Task directions - Locate every line in the records below that contains the word "frontend", and copy each one.

*** Entries supplied ***

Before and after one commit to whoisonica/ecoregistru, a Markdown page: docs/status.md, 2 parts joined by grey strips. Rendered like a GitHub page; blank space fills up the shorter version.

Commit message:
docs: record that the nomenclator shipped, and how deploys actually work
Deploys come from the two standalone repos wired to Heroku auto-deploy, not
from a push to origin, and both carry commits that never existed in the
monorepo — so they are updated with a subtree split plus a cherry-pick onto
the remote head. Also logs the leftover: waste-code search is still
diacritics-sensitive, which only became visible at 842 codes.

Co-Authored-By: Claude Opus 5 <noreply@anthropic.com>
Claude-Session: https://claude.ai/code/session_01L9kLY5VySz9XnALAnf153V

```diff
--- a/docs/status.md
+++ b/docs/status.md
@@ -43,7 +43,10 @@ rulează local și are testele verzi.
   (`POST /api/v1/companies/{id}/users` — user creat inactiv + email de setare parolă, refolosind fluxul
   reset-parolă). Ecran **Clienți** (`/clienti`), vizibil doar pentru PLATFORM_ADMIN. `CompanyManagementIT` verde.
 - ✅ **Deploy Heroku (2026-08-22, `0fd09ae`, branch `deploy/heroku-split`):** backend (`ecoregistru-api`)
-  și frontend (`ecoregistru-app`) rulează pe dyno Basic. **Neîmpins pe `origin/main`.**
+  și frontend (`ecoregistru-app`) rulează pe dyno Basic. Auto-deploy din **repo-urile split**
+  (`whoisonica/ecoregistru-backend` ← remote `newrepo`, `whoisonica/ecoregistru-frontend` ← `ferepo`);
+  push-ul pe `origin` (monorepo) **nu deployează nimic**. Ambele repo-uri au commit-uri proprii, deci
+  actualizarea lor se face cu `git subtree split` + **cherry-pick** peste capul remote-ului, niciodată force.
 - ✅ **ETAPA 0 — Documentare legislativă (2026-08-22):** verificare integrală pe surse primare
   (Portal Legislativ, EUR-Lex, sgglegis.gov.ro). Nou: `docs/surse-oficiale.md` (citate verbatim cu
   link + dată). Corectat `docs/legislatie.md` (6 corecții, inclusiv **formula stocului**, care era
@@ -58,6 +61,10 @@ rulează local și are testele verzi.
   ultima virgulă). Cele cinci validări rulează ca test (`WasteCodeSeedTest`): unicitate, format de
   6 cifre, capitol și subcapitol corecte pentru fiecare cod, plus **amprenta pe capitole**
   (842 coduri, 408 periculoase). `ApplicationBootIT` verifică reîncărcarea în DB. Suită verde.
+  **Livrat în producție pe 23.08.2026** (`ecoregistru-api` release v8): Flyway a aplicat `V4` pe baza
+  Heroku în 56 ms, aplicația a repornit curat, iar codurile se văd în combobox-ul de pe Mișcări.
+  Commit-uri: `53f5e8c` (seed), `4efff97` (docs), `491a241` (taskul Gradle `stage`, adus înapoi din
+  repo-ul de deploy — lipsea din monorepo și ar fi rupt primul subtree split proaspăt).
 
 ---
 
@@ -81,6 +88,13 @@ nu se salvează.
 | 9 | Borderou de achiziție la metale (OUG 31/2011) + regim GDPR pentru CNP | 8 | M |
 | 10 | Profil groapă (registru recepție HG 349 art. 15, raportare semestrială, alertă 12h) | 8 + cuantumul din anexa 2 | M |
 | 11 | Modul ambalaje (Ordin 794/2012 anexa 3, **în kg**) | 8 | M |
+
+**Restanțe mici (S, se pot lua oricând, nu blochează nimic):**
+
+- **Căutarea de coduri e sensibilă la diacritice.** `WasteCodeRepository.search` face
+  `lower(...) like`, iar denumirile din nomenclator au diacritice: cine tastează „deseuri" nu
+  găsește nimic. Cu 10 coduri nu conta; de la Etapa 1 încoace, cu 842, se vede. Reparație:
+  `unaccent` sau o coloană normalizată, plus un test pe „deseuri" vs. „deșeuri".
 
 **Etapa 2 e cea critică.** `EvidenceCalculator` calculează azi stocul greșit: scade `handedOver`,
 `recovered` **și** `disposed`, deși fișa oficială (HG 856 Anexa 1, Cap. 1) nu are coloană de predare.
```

*** End of Entries supplied ***

Answer to this exercise -
-  și frontend (`ecoregistru-app`) rulează pe dyno Basic. **Neîmpins pe `origin/main`.**
+  și frontend (`ecoregistru-app`) rulează pe dyno Basic. Auto-deploy din **repo-urile split**
+  (`whoisonica/ecoregistru-backend` ← remote `newrepo`, `whoisonica/ecoregistru-frontend` ← `ferepo`);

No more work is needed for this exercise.